## Exercise details
Every line of the records below that holds the word "file" belongs in the answer.

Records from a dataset
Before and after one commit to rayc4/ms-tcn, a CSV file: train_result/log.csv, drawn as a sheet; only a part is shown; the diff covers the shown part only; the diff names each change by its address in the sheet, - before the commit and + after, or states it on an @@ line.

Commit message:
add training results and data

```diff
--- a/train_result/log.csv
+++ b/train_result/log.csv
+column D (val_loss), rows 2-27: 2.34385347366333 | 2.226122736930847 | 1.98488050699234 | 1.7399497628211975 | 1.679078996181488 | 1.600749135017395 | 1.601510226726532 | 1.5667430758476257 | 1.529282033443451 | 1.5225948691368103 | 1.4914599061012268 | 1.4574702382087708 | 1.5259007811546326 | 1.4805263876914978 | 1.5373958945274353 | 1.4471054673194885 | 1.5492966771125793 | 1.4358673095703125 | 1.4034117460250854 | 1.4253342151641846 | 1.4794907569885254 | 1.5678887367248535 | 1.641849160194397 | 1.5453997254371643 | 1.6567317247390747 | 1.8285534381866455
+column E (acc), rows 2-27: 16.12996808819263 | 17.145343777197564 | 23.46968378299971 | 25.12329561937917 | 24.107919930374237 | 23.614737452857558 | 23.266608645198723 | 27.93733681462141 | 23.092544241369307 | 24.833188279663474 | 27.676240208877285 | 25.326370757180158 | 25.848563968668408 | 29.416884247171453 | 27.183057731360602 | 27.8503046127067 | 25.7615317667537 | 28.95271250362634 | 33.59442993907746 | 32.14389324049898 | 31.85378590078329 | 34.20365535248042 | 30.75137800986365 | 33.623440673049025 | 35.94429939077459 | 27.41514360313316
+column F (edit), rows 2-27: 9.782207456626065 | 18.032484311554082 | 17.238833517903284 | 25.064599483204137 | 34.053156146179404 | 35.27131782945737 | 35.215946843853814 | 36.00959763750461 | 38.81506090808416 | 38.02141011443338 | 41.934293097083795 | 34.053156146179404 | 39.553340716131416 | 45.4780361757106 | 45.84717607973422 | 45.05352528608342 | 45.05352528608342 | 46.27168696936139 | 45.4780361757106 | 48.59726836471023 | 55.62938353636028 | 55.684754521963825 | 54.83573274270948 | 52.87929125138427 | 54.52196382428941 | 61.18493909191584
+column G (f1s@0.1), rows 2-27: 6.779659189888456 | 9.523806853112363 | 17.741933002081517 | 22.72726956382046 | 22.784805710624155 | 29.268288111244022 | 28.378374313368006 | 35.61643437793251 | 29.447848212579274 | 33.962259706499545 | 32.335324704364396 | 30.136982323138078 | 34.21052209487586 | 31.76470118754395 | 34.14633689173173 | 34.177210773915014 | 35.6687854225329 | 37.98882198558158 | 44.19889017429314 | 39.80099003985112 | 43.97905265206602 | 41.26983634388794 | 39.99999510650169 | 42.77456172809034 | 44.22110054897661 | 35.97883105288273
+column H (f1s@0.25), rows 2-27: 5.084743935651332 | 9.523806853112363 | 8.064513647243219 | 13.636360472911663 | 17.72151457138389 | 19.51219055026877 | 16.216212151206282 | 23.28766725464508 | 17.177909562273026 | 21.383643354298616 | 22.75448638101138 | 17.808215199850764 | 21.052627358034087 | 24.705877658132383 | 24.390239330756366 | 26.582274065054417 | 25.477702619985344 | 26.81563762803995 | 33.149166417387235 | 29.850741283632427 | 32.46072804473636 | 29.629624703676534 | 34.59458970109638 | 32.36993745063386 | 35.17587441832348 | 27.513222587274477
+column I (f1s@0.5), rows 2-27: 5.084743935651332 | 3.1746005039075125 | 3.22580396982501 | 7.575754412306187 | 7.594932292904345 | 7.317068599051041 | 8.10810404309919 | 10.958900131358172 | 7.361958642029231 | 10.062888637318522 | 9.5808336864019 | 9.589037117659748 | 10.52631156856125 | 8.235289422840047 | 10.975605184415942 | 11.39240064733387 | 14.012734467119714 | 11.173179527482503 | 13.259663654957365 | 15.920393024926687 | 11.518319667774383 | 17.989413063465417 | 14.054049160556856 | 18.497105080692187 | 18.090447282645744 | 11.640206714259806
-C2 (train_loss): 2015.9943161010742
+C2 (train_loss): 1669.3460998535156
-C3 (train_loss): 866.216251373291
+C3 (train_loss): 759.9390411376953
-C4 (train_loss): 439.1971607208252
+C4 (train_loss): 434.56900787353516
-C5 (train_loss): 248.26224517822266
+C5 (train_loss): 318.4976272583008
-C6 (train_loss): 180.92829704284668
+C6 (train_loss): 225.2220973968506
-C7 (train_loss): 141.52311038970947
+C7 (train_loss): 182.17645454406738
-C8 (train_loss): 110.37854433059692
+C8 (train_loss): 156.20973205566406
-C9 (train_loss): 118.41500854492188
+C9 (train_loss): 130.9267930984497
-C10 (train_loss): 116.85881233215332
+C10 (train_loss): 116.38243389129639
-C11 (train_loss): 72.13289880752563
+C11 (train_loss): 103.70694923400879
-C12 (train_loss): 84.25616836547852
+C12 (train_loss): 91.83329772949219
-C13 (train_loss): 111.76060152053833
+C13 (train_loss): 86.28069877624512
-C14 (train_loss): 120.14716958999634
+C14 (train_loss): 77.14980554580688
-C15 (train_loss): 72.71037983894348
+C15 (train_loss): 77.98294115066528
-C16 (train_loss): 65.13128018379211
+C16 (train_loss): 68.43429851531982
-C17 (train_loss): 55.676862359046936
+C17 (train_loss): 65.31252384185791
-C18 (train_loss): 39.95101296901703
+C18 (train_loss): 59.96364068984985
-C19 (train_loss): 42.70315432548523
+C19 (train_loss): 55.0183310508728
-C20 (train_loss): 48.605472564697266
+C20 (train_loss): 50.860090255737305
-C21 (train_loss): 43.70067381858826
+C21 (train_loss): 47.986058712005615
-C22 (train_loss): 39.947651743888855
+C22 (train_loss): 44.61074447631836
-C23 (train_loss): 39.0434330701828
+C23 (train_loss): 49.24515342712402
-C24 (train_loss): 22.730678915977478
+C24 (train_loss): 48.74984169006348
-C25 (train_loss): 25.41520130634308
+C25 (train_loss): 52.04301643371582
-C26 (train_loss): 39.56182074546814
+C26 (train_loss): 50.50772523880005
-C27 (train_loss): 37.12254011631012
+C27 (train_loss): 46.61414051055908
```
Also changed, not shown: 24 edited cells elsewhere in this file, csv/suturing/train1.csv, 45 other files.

## Solved problem
Before and after one commit to rayc4/ms-tcn, a CSV file: train_result/log.csv, drawn as a sheet; only a part is shown; the diff covers the shown part only; the diff names each change by its address in the sheet, - before the commit and + after, or states it on an @@ line.
Also changed, not shown: 24 edited cells elsewhere in this file, csv/suturing/train1.csv, 45 other files.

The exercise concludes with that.